In many cases, individuals require assistance with medical and caregiving decisions. Social workers in this area of the occupation fulfill a critical role in the healthcare profession, and bring essential skills to the smooth resolution and creative problem solving necessary in an everyday context. If you’re interested in specializing within the field of social work, or if you require assistance with healthcare choices and treatments, the article below provides information on this fascinating profession.

Their Role in Healthcare

Medical social workers work with both the public and medical professionals. Their main role is to provide psychosocial support to patients and families with chronic, degenerative, or terminal diseases and disorders such as Alzheimer’s disease, AIDS, and cancer. But they also fulfill other crucial duties. In addition to helping individuals cope with long-term care needs, education, and healthcare options, they work with caregivers to coordinate long-term care, facilitate plans of action, and interact on a regular basis with patients and family.

While they may spend much of their time in an office setting or a practice location, there is also a mobile component to their job.

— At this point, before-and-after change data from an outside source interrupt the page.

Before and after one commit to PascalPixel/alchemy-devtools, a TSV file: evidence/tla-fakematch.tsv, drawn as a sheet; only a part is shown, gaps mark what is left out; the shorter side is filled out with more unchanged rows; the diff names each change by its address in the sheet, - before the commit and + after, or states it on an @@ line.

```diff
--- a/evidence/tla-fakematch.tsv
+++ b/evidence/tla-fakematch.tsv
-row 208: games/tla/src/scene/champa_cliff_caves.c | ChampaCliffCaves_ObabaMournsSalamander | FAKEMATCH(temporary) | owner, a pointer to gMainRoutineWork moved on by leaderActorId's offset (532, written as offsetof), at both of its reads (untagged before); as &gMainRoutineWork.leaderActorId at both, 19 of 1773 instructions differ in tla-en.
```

In many cases, they travel to patients in order to provide additional support. Their frequent duties include:

• Collaboration with healthcare professionals to ascertain and evaluate patient needs or the salient physical conditions of the patient’s case.
• Act as an advocate for patients in the instance of a crisis.
• Use of group or individual therapy sessions in order to assist patients and families in recovery from illness or dependency, and assist them to adjust to new life conditions.
• Use of consultation information and personal social work experience to creatively coordinate patient care, with appropriate follow-up involvement to ensure quality of care options.
• Assist patients and families with discharge from care facilities to a home or another care environment.
• Refer patients or families to community resources designed to aid in recovery from physical or mental illness, and provide full access to financial or legal assistance, alternative housing, employment placement agencies, and educational options.
• Plan and implement support activities or group counseling sessions for family, friends, and patients to aid them in understanding, coping with, or providing emotional support during and after an illness.
• Identify and mitigate impediments to patient healing via interviews and careful study of patient records.
• Monitor, record, and conduct evaluations of patient progress in accordance with established, measurable goals set in a crafted treatment plan. If needed, modify treatment plans to accommodate changes in the patient’s needs or life situation.

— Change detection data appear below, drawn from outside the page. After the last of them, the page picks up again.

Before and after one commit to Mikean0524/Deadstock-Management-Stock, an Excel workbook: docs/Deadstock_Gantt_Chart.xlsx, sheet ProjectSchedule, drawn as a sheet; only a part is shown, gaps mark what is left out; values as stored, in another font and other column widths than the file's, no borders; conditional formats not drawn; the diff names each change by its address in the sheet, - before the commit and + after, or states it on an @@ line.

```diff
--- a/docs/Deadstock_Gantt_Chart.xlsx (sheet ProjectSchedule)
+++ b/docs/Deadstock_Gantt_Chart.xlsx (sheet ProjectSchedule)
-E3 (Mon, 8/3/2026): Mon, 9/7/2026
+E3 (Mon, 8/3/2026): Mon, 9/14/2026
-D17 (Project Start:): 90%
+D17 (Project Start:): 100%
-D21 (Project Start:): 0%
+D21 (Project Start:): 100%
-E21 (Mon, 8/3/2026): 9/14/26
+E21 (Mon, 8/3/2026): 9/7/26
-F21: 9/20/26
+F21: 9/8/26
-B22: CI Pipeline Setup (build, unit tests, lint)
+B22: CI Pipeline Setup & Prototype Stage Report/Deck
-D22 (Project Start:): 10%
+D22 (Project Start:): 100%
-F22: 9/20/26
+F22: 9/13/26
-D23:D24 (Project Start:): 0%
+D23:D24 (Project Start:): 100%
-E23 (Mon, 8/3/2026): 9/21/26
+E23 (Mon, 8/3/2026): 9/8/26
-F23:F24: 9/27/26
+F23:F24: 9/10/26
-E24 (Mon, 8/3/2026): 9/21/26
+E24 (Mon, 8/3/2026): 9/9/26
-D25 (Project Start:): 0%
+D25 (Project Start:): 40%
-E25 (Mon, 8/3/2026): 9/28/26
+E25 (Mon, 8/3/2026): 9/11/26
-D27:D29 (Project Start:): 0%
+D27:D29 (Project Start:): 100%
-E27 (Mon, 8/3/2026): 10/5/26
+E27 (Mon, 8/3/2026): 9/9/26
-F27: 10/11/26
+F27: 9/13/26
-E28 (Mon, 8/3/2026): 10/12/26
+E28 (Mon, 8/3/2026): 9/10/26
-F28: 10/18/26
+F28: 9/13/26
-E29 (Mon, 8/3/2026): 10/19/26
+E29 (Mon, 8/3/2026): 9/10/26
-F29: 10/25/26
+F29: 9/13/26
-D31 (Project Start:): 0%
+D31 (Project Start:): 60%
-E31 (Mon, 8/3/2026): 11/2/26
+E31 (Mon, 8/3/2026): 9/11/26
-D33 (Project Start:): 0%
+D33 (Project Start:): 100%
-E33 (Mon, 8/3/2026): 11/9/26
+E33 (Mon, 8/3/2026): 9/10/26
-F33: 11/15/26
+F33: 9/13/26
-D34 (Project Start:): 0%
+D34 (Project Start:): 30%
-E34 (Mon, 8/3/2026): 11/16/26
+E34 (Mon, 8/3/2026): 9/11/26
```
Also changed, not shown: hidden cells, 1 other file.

As you can see, the duties of these social workers are rigorous, but deeply rewarding. As a profession, caregiving social work calls upon a broad array of organizational, therapeutic, and interpersonal negotiation skills. Those who elect to pursue this professional path will become experts in the internal workings of the healthcare system, from financial provision to community care options. They will also be called upon to assist in the social healing activities that are an integral part of a patient’s physical and mental progress.

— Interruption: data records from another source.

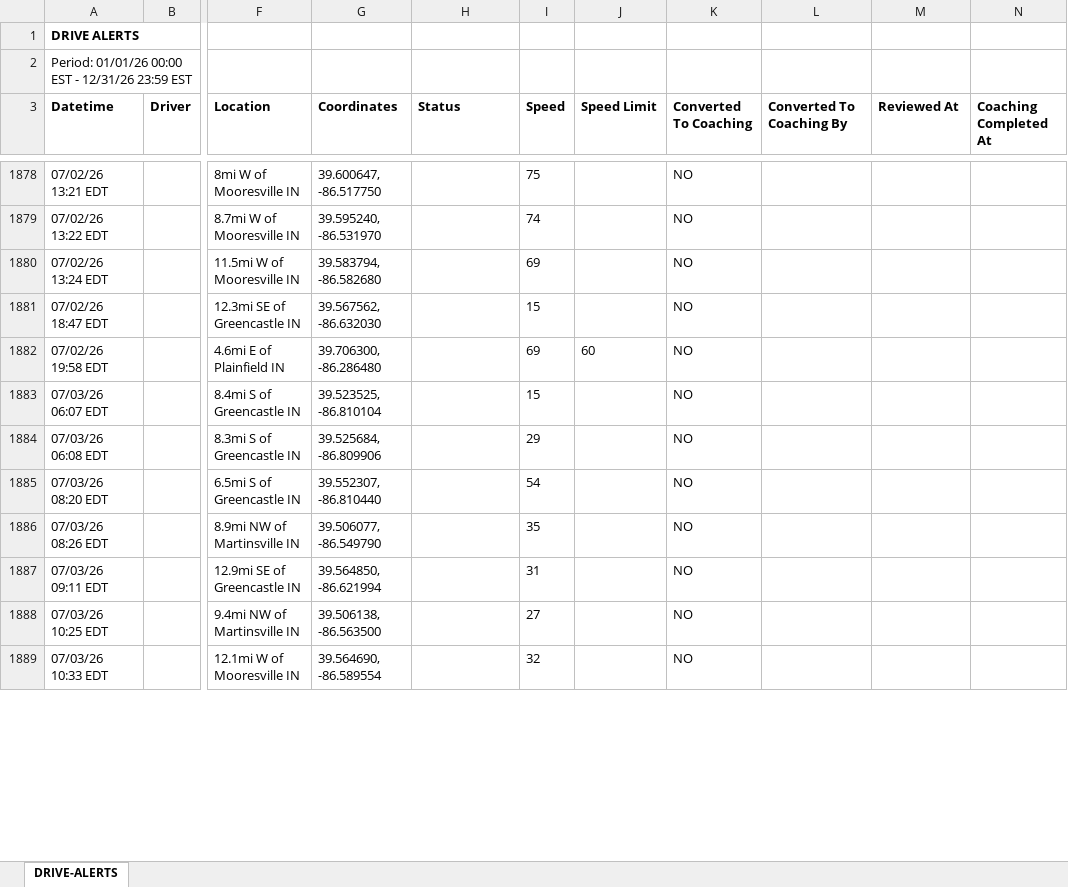
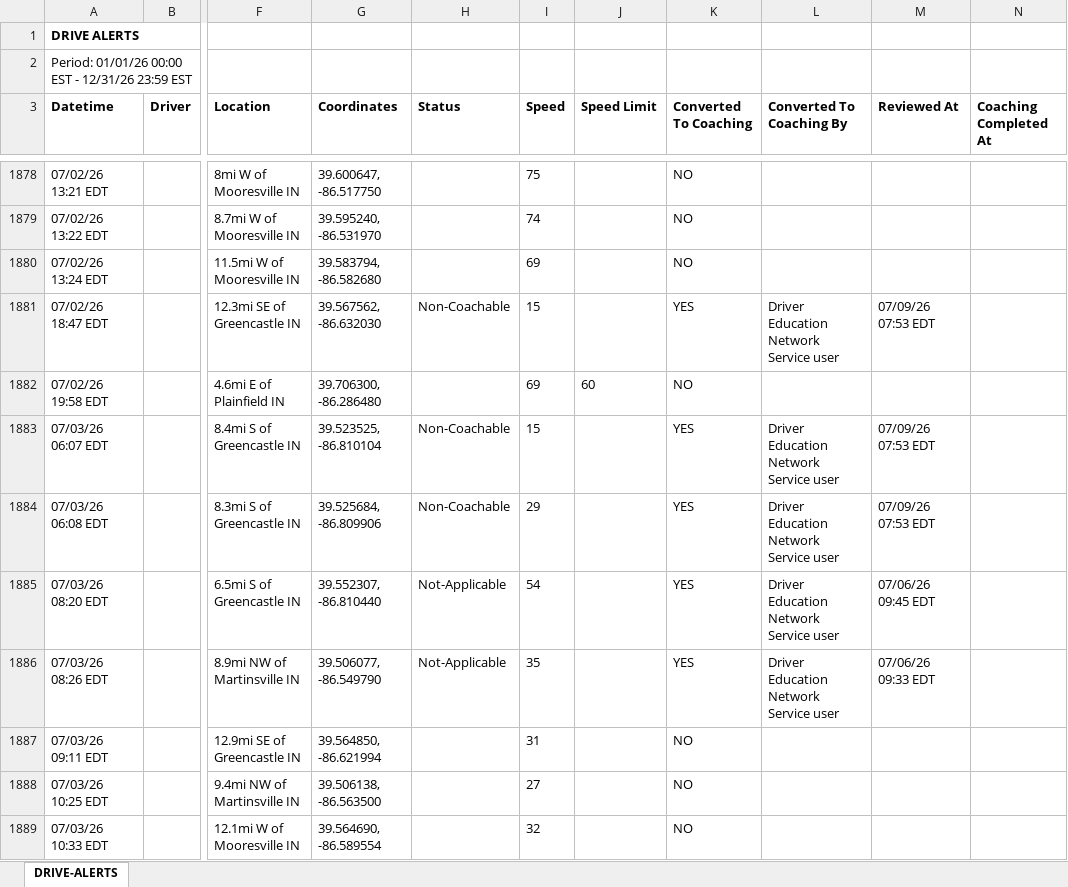
Before and after one commit to jmullins-DEN/Curtis-Garage-Wrecker-Service, an Excel workbook: camera_events.xlsx, sheet DRIVE-ALERTS, drawn as a sheet; only a part is shown, gaps mark what is left out; values as stored, in another font and other column widths than the file's, no borders; the diff covers the shown part only; the diff names each change by its address in the sheet, - before the commit and + after, or states it on an @@ line.

Commit message:
Weekly data update: camera_events.xlsx

```diff
--- a/camera_events.xlsx (sheet DRIVE-ALERTS)
+++ b/camera_events.xlsx (sheet DRIVE-ALERTS)
-H1881 (Status): (empty)
+H1881 (Status): Non-Coachable
-K1881 (Converted To Coaching): NO
+K1881 (Converted To Coaching): YES
-L1881 (Converted To Coaching By): (empty)
+L1881 (Converted To Coaching By): Driver Education Network Service user
-M1881 (Reviewed At): (empty)
+M1881 (Reviewed At): 07/09/26 07:53 EDT
-H1883:H1884 (Status): (empty)
+H1883:H1884 (Status): Non-Coachable
-K1883:K1886 (Converted To Coaching): NO
+K1883:K1886 (Converted To Coaching): YES
-L1883:L1886 (Converted To Coaching By): (empty)
+L1883:L1886 (Converted To Coaching By): Driver Education Network Service user
-M1883:M1884 (Reviewed At): (empty)
+M1883:M1884 (Reviewed At): 07/09/26 07:53 EDT
-H1885:H1886 (Status): (empty)
+H1885:H1886 (Status): Not-Applicable
-M1885 (Reviewed At): (empty)
+M1885 (Reviewed At): 07/06/26 09:45 EDT
-M1886 (Reviewed At): (empty)
+M1886 (Reviewed At): 07/06/26 09:33 EDT
```
Also changed, not shown: 81 added rows and 49 edited cells elsewhere in this sheet.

The work is demanding, and the demand for individuals with appropriate skill sets is great. Within the sphere of healthcare, social workers fulfill the needs unmet by other professionals, who care for immediate patient needs. They facilitate and implement care plans that assist patients and families in their journey towards healing in every regard. Precisely because of the diverse array of skills and talents required in this field, many who pursue this occupation may transition from other professions, such as nursing, other types of social work, or other therapy specialties.